Twenty-first cen­tury tyrants and their loy­al­ists can still in­tim­i­date. Iran’s Khome­in­ists, Syria’s Bashar al-As­sad and Libya’s Moam­mar Gad­hafi have crack troops and vi­cious se­cret po­lice, and make savvy use of proxy thugs, gang­sters and ter­ror­ists. How­ever, they no longer en­joy the ad­van­tage of deep, per­ma­nent si­lence. The In­ter­net and cell phones put the power of the print­ing press, tele­graph, ra­dio, and tele­vi­sion

Corruption, to a de­gree, af­flicts ev­ery so­ci­ety, or­ga­ni­za­tion and soul.

lit­er­ally in the hands of in­di­vid­u­als.

This is why Bei­jing’s com­mu­nists po­lice the In­ter­net so vig­or­ously. In­for­ma­tion alone does not end the tyranny and stop the in­tim­i­da­tion, but since back­pack video cam­eras be­gan tele­vis­ing slaugh­ter in real time, we have seen the dy­namic. Slaugh­ter ex­posed pro- vokes out­rage, which es­ca­lates in­ter­nal re­sis­tance and in­creases ex­ter­nal po­lit­i­cal pres­sures on the per­pe­tra­tors.

Harsher crack­downs might as­sure short-term regime sur­vival, but that might lead to calls for force­ful in­ter­na­tional in­ter­ven­tion. Lib­er­al­iza­tion, to in­clude anti-corruption drives, might weaken the regime. Los­ing the ben­e­fits of the regime’s corruption ma­chine risks an­ger­ing or alien­at­ing fa­vored cronies, tribes, co-re­li­gion­ists or kins­men.

Iran’s cler­ics came to power claim­ing they would end the Shah’s corruption. Ab­so­lute power, how­ever, cor­rupts ab­so­lutely. The Khome­in­ist regime is now more despotic and more ve­nally cor­rupt than the Shah’s. Dis­con­tent in Iran fo­cuses on the regime’s corruption and eco­nomic fail­ure.

These same com­plaints, with lo­cal vari­a­tions, ap­pear world­wide. Po­lit­i­cal and ju­di­cial bribery un­der­mine Mex­ico’s com­plex war on drug car­tels, which is one rea­son Mex­i­can Pres­i­dent Felipe Calderon em­pha­sizes sys­temic re­form.
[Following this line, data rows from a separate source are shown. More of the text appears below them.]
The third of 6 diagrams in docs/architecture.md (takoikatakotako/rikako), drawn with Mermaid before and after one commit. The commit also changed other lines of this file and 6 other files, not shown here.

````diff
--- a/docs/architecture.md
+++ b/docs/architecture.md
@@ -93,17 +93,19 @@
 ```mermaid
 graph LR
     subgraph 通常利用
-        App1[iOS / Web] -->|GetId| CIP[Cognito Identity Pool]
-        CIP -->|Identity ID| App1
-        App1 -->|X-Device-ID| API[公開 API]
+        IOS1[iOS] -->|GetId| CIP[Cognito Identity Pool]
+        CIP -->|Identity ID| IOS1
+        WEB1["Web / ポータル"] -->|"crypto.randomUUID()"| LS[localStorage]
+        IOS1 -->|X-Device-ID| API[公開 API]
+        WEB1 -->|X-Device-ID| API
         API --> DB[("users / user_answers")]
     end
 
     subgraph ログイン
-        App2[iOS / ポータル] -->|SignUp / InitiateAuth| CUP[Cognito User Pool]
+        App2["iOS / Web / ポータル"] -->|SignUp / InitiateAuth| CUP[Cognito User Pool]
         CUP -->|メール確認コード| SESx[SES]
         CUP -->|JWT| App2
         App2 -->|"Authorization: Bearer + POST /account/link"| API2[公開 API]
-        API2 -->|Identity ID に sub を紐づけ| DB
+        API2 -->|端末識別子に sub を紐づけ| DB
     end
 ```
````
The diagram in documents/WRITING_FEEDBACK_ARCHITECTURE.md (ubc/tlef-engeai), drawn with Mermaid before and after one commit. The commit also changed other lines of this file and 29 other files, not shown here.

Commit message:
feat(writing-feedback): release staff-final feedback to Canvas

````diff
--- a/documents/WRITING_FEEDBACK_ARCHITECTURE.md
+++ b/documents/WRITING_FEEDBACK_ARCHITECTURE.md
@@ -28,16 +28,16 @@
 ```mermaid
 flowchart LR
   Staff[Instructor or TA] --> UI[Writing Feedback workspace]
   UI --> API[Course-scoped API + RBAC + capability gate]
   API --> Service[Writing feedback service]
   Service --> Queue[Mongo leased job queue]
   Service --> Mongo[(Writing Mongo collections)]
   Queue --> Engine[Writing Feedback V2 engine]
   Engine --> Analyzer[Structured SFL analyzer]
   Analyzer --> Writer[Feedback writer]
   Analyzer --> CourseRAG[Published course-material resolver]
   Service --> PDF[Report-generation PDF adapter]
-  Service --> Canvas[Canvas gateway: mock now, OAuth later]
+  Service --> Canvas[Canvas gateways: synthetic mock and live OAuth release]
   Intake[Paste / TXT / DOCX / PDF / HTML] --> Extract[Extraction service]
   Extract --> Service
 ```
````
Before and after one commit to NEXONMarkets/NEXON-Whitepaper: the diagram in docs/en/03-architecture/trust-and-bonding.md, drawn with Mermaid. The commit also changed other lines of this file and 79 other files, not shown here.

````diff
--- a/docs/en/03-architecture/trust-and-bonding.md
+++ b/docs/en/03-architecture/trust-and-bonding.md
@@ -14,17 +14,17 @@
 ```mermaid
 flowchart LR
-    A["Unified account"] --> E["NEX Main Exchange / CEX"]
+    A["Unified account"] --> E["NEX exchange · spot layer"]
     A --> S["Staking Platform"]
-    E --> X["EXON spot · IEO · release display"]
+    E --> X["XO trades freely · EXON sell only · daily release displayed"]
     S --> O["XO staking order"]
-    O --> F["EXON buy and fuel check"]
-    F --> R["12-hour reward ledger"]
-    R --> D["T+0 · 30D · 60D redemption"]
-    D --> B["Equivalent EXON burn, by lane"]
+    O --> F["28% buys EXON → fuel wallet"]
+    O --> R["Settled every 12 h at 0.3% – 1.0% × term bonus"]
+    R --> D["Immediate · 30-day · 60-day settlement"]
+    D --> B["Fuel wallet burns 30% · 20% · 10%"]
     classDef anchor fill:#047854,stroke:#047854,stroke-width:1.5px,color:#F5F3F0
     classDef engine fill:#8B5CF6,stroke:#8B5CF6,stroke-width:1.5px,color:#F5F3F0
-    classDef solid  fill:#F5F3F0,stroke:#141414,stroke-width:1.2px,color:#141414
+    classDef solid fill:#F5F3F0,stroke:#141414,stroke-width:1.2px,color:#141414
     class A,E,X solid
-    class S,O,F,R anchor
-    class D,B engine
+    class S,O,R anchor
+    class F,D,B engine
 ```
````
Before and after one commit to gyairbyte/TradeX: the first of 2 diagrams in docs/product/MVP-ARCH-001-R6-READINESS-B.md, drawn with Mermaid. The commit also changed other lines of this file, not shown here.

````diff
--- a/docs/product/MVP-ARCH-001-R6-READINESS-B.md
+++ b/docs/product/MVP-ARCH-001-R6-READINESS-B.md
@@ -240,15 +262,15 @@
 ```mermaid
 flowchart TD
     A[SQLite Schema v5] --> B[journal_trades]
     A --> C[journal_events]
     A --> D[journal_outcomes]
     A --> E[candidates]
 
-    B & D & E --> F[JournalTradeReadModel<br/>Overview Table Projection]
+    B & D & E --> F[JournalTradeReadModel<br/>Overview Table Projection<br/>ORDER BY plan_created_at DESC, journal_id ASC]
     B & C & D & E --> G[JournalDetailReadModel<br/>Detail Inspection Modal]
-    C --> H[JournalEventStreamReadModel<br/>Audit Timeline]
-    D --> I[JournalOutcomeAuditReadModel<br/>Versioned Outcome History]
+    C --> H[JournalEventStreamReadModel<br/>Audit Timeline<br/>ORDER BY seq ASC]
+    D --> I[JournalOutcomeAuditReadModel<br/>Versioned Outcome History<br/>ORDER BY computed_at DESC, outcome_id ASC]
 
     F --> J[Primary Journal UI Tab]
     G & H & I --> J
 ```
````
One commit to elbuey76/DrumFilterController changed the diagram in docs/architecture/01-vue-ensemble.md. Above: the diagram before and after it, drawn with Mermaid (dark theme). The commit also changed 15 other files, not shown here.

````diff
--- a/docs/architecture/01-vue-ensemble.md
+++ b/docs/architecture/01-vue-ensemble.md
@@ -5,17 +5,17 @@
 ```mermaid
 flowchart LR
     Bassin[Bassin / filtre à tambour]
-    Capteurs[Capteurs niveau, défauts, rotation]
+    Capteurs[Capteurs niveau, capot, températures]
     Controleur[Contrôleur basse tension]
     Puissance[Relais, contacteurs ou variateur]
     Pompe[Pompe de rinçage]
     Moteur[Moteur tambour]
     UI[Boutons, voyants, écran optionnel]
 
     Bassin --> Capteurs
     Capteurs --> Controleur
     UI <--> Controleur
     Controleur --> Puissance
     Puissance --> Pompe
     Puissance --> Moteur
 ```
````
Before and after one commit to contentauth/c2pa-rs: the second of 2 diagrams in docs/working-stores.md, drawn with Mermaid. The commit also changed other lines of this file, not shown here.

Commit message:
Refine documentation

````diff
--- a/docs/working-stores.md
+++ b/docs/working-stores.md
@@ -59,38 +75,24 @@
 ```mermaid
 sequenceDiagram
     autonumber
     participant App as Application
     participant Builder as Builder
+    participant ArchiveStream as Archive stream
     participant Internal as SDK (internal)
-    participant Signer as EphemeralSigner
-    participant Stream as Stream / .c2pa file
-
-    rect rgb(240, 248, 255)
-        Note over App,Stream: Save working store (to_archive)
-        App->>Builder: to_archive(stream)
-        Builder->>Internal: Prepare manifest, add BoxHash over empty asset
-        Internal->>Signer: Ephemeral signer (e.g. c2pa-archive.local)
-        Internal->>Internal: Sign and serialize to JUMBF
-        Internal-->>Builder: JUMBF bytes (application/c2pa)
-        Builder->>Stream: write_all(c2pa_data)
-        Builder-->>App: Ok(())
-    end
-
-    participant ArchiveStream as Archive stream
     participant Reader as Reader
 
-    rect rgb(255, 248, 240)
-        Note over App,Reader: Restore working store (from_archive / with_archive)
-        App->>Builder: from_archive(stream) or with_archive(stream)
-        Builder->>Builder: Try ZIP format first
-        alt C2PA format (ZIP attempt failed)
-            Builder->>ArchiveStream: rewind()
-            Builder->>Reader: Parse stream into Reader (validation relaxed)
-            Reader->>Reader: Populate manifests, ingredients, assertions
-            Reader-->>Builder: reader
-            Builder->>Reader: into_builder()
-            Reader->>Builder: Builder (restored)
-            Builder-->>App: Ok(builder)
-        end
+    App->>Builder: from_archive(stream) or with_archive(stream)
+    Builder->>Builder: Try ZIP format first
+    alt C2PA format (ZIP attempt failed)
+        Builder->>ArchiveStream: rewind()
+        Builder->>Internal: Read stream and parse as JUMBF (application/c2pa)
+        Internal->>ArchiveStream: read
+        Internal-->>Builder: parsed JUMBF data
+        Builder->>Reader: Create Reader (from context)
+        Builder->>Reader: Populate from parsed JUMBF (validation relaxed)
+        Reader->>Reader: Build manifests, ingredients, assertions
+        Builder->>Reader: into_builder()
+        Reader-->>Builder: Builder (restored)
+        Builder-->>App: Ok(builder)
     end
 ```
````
Pop­u­lar anger at cor­rupt Com­mu­nist of­fi­cials and po­lice fu­els dis­sent in China. Tribal crony­ism and de­bil­i­tat­ing gov­ern- ment corruption spurred Kenya’s chaotic post-elec­tion con­flict in Jan­uary 2008.

Corruption, to a de­gree, af­flicts ev­ery so­ci­ety, or­ga­ni­za­tion and soul. Corruption’s pub­lic and po­lit­i­cal man­i­fes­ta­tions, the Arab Spring re­bel­lions have fo­cused on graft, theft, bribery, em­bez­zle­ment and nepo­tism, are symp­toms of avarice and am­bi­tion.

The Ital­ian poet Francesco Pe­trarch iden­ti­fied avarice and am­bi­tion as two of the five great en­e­mies of peace res­i­dent in the hu­man con­di­tion (envy, anger and pride be­ing the other three). Corruption is in­nate to the hu­man con­di­tion. To para­phrase Walt Kelly’s car­toon char­ac­ter, Pogo, the en­emy is us. This is the point where open, demo­cratic sys­tems gov­erned by the rule of law as­sert their moral and cre­ative su­pe­ri­or­ity, what the East Euro­peans no­ticed.

In free so­ci­eties, some­times jus­tice calls the most-pow­er­ful elites to ac­count. Crooked lead­ers, ex­ec­u­tives and even celebri­ties, along with their con­nected lack­eys, re­ally do go to jail.

Austin Bay is a na­tion­ally syn­di­cated colum­nist.

Newspapers in English

Newspapers from USA

© PressReader. All rights reserved.